Exercise details >> How many of the lines below contain "rotation"? Answer with that number alone.

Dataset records

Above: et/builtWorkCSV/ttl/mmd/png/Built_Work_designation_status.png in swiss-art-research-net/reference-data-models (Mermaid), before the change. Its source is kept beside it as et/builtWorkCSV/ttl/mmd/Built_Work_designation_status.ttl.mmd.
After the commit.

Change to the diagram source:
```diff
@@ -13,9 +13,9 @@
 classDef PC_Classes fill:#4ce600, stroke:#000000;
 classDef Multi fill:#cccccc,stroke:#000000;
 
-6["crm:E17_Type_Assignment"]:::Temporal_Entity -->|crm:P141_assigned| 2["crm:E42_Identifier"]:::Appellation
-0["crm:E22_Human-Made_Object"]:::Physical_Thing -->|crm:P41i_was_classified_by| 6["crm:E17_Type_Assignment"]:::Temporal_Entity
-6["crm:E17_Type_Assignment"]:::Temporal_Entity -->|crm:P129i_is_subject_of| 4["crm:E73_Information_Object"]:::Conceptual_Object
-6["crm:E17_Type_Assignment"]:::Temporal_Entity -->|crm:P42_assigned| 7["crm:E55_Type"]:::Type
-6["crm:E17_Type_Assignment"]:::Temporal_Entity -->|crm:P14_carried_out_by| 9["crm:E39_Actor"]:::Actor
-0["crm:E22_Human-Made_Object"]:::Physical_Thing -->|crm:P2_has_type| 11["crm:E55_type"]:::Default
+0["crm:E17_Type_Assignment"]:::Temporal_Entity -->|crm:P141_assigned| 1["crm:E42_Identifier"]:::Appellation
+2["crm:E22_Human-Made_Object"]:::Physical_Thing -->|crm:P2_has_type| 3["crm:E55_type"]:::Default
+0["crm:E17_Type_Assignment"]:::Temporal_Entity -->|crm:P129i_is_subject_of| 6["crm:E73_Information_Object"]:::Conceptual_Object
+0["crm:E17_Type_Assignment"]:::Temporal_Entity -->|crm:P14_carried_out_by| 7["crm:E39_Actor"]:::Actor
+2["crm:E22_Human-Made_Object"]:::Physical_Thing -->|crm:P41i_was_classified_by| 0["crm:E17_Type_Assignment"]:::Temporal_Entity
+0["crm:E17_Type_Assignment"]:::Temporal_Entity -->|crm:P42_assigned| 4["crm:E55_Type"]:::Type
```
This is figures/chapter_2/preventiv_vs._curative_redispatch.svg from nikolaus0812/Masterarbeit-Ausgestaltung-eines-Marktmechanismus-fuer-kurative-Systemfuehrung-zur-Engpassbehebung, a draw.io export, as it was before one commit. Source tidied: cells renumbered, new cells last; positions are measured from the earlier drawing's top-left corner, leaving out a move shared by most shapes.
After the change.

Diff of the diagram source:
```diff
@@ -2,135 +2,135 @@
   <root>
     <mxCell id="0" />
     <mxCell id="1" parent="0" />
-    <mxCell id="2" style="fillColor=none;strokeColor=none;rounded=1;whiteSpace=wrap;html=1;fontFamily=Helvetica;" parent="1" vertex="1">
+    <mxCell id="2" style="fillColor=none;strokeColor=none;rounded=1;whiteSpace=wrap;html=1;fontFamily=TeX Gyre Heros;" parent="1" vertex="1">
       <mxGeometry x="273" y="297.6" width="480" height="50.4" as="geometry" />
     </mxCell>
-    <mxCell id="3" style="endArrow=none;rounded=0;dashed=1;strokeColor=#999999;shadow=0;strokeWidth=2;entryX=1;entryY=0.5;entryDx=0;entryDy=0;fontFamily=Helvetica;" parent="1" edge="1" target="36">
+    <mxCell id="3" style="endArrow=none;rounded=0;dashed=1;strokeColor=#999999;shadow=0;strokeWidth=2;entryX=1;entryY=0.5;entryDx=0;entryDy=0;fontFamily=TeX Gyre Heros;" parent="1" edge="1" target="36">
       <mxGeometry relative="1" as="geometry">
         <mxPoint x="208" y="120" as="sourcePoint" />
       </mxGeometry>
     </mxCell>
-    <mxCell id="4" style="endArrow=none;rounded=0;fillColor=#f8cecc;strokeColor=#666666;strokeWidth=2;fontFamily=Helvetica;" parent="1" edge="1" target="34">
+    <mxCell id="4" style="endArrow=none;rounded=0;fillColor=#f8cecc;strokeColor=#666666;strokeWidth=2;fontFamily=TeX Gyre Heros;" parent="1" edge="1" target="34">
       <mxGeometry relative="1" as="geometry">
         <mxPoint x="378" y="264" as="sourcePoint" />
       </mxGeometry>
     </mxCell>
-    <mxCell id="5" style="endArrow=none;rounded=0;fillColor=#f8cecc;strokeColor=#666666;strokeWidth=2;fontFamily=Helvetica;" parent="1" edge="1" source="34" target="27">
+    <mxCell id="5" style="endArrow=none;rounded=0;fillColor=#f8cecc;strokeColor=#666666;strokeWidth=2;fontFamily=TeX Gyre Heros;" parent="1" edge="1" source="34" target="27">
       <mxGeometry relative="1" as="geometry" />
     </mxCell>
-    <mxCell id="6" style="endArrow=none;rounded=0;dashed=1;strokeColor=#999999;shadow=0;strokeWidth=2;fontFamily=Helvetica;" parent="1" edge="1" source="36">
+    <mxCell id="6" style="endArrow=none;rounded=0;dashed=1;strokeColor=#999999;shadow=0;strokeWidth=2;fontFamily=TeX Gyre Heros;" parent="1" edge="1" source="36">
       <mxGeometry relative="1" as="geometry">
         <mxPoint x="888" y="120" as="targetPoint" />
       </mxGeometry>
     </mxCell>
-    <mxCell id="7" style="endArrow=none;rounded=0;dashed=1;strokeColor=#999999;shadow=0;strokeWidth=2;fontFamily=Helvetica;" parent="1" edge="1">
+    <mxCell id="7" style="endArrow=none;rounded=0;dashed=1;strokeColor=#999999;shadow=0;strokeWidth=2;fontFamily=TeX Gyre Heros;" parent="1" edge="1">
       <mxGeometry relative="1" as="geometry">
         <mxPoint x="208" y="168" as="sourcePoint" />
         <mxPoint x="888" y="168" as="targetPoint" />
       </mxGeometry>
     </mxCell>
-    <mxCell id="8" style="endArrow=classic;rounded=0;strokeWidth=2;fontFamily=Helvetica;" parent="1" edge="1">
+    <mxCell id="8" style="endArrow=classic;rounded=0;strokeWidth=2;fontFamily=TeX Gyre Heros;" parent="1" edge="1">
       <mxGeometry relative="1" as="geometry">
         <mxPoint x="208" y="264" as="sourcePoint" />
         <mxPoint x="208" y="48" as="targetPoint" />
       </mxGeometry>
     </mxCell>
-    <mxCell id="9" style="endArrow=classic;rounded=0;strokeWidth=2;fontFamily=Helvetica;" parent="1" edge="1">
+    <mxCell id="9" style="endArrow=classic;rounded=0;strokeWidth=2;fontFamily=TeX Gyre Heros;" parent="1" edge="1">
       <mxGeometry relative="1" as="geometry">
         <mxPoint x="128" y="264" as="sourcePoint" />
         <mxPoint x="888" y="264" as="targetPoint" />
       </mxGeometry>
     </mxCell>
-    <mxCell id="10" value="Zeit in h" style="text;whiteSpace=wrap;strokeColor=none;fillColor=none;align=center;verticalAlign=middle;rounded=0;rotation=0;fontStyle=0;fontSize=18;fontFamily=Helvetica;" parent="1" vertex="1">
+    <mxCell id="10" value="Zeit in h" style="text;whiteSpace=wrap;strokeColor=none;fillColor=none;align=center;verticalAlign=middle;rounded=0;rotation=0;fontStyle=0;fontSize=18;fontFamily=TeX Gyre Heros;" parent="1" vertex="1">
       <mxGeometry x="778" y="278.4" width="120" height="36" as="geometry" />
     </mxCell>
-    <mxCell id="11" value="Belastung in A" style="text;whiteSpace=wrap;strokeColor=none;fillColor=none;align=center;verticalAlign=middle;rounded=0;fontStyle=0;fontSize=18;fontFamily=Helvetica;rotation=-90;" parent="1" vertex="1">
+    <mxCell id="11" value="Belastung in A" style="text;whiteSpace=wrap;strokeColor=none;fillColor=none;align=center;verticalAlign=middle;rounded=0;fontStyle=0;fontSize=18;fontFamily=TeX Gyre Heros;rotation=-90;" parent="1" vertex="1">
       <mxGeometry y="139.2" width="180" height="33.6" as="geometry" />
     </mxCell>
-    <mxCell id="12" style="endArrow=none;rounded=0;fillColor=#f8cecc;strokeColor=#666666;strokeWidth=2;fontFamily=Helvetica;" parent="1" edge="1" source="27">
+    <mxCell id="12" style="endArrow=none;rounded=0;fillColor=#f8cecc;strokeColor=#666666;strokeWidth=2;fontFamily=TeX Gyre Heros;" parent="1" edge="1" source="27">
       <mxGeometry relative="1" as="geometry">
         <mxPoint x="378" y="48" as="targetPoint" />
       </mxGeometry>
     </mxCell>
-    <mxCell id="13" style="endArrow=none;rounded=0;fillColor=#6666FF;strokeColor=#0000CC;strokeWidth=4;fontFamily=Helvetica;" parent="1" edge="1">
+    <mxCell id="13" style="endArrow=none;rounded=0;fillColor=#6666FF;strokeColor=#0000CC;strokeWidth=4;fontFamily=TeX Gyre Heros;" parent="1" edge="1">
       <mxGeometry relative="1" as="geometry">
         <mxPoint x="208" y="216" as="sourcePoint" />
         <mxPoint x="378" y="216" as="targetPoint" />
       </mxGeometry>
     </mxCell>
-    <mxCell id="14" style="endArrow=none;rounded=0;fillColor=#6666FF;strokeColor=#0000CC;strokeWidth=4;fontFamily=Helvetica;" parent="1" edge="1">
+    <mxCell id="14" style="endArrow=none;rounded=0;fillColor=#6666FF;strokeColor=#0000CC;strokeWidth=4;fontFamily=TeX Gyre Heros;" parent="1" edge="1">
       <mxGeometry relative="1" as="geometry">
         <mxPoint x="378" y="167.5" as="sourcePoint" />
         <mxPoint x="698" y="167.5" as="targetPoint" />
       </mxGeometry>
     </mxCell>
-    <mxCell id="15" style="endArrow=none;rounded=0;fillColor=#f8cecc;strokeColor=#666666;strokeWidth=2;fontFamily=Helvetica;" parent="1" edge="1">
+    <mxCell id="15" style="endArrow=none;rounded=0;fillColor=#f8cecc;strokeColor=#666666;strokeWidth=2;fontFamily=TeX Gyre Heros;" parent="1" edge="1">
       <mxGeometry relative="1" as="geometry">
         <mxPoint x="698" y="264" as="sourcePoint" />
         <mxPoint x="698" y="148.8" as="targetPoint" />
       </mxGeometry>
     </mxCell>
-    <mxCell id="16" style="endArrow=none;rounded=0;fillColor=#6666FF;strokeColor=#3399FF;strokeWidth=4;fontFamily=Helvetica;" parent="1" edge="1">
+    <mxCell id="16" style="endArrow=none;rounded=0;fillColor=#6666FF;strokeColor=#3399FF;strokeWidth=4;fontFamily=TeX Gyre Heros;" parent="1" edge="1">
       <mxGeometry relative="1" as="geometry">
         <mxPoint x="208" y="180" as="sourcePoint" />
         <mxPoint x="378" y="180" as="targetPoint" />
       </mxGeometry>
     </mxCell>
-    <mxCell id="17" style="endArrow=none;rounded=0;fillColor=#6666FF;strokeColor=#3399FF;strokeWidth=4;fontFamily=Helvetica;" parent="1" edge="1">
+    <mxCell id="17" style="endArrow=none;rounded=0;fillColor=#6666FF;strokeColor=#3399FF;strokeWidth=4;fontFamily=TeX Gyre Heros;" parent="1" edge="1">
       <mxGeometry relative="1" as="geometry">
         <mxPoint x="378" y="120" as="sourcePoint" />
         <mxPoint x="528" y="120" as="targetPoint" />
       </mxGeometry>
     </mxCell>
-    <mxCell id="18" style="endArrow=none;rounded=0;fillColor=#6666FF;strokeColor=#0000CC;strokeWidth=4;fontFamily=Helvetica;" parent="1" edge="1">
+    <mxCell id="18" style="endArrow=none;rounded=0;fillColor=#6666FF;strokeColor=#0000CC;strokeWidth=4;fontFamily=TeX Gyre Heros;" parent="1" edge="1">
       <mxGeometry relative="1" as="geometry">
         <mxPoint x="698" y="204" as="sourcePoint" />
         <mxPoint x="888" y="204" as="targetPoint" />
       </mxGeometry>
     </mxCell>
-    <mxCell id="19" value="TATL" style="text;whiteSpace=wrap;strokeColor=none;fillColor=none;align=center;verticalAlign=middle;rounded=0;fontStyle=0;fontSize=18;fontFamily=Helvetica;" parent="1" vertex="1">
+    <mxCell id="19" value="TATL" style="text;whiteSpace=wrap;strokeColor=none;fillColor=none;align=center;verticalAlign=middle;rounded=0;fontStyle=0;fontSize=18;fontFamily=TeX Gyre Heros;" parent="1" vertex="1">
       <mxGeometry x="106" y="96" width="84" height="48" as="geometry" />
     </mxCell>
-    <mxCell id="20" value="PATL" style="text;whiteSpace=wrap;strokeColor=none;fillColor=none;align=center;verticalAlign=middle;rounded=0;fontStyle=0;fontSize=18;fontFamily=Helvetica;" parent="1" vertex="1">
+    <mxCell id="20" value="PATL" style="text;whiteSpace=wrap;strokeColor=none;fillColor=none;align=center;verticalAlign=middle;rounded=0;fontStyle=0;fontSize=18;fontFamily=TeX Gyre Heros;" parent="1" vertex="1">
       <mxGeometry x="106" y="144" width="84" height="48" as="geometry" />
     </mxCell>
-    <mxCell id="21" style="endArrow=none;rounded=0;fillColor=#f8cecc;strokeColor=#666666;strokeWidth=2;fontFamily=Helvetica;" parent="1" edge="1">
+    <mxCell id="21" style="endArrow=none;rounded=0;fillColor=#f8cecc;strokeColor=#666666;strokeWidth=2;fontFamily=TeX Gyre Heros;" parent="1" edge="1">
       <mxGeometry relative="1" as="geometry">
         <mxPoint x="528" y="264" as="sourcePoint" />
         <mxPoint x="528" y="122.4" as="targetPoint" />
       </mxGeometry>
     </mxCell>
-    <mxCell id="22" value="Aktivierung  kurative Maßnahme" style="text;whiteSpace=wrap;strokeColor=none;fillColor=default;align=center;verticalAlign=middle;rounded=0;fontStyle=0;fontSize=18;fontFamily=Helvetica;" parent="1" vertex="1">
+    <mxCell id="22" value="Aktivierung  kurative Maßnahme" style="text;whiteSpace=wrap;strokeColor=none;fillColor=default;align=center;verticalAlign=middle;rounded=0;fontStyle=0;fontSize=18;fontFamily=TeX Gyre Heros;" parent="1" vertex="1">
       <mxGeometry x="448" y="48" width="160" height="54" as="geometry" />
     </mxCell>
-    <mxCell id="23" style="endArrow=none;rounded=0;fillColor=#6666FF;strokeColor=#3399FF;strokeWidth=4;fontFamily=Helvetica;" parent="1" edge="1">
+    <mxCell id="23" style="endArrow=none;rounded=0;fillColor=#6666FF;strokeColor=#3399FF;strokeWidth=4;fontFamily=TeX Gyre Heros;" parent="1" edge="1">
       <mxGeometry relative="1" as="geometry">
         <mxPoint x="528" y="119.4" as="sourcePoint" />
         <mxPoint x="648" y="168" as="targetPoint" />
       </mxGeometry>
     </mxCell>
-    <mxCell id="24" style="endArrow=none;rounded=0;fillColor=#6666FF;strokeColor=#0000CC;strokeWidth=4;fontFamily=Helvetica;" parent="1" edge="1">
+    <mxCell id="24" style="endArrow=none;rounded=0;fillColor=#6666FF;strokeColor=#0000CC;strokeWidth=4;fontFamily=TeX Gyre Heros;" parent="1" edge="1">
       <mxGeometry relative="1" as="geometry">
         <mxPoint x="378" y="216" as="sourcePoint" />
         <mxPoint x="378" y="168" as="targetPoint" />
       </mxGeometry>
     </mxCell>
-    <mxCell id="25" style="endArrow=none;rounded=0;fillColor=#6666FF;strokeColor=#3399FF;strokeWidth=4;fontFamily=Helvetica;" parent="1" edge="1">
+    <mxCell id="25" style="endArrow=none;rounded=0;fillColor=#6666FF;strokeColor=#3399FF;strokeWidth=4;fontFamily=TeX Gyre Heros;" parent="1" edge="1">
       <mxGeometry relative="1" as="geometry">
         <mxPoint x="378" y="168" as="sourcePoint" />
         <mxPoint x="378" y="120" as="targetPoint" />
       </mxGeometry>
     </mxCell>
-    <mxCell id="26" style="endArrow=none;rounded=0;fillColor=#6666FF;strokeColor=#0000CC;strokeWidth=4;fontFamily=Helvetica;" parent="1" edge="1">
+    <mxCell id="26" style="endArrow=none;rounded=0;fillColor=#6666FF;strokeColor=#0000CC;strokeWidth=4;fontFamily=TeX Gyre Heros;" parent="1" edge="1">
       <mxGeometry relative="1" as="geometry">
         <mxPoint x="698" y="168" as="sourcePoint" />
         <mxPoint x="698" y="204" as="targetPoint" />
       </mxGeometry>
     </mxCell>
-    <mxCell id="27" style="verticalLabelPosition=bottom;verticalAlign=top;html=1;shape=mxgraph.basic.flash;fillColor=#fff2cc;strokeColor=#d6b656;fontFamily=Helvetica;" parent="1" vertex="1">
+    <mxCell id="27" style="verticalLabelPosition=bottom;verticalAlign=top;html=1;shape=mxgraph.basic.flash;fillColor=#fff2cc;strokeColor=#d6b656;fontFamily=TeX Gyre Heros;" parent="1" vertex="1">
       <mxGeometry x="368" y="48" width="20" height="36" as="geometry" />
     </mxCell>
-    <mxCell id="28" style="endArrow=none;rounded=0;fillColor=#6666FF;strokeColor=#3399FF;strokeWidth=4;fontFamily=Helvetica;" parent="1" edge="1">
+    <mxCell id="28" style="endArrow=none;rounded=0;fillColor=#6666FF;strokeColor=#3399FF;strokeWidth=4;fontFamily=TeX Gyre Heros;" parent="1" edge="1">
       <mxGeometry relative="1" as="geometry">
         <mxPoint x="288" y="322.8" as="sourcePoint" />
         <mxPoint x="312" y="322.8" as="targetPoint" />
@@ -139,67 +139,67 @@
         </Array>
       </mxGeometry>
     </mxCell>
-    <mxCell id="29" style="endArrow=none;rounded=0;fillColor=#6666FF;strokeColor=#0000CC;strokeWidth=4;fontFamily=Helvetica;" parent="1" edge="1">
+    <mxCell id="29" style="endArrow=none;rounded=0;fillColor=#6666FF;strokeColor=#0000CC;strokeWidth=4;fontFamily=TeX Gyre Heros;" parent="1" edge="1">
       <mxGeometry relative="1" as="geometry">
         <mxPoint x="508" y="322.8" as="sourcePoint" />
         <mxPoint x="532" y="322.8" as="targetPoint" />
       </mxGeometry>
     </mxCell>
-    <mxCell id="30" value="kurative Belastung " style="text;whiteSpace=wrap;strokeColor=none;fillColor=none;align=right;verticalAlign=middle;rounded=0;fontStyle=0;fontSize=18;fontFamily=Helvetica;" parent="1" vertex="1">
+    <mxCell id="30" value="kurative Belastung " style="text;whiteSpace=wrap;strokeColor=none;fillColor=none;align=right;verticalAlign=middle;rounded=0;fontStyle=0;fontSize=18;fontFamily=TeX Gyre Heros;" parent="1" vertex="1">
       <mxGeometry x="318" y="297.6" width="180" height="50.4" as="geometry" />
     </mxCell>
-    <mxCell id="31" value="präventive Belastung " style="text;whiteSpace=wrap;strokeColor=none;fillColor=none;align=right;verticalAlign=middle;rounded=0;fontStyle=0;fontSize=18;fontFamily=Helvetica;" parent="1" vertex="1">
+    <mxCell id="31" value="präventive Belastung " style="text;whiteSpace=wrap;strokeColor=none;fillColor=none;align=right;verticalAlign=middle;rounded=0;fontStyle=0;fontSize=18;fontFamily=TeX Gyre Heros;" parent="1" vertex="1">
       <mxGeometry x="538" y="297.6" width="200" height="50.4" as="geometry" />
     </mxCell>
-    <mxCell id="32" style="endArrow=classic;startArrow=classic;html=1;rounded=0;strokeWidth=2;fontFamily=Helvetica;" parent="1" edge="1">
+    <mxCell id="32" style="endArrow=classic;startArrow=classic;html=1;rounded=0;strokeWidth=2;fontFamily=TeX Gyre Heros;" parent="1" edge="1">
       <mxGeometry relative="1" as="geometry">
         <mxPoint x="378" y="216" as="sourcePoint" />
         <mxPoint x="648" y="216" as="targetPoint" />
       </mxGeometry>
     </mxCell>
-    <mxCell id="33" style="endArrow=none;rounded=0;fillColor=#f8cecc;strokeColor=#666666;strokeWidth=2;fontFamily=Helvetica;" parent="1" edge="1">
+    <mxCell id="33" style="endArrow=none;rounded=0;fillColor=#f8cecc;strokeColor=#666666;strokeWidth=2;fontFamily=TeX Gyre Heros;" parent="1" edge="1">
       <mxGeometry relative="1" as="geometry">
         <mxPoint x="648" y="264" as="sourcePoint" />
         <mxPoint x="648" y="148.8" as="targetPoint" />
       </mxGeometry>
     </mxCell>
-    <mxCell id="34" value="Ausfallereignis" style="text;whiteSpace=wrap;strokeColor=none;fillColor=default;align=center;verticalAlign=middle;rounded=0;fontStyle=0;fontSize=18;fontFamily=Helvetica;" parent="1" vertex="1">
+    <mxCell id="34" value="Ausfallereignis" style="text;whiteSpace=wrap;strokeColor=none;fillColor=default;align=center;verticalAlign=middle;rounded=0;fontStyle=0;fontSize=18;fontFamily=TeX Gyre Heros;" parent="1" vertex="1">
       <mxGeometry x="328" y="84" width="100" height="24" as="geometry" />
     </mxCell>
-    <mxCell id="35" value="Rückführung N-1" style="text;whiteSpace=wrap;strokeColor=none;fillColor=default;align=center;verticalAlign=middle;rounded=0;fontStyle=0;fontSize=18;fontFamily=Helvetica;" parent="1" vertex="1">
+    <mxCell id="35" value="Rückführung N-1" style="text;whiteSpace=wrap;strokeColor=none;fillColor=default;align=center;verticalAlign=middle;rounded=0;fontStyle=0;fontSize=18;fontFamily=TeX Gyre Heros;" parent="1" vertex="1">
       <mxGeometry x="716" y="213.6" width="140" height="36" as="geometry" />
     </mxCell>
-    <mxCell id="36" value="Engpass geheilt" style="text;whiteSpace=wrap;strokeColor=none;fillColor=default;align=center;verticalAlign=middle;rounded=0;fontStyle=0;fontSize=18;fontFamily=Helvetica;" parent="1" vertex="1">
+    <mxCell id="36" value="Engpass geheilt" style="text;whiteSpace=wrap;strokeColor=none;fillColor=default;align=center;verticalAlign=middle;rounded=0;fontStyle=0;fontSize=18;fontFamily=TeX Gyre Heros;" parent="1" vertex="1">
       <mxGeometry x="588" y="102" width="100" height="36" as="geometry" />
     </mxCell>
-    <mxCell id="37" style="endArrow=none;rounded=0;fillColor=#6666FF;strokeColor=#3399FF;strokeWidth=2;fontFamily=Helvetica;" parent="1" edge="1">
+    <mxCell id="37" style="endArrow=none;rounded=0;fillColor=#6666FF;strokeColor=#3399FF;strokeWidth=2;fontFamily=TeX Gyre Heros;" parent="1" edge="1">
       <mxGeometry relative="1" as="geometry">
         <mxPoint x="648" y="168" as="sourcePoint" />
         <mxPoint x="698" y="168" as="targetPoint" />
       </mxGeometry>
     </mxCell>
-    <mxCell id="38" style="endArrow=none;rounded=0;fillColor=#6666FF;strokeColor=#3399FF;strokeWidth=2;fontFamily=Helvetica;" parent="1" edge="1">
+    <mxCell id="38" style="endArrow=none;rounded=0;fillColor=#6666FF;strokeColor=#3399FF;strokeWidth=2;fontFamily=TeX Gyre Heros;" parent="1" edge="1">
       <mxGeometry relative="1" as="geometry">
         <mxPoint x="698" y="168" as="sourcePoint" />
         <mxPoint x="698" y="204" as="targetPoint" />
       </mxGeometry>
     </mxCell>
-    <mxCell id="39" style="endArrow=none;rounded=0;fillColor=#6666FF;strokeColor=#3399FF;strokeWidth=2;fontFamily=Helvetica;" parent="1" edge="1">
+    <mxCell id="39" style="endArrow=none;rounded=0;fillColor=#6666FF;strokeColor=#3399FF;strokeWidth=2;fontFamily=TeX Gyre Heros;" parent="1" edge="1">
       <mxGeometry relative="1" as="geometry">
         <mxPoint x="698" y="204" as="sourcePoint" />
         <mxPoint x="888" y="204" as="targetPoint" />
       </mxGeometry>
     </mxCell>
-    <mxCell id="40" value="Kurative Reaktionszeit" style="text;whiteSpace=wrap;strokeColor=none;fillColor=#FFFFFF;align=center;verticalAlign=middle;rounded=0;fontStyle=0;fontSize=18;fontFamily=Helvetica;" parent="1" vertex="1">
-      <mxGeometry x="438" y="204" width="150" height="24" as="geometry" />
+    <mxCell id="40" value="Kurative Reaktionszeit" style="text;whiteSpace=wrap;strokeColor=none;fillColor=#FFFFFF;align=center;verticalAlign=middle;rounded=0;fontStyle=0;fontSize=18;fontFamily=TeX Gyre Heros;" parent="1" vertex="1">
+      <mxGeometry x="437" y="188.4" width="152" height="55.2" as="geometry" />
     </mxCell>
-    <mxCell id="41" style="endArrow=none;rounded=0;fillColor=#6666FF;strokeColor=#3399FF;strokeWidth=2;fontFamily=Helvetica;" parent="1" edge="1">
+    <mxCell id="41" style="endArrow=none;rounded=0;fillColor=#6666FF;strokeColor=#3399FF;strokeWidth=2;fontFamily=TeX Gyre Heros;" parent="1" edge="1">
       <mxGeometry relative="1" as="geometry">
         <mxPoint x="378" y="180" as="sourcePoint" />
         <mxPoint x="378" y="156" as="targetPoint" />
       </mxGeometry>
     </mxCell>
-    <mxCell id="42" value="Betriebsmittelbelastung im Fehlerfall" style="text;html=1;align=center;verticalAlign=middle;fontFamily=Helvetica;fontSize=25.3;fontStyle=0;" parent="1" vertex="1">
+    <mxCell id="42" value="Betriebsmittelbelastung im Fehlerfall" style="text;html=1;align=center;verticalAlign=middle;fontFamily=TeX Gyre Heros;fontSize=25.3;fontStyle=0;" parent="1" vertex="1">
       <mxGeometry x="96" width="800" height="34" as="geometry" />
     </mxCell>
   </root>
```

Answer space >> 4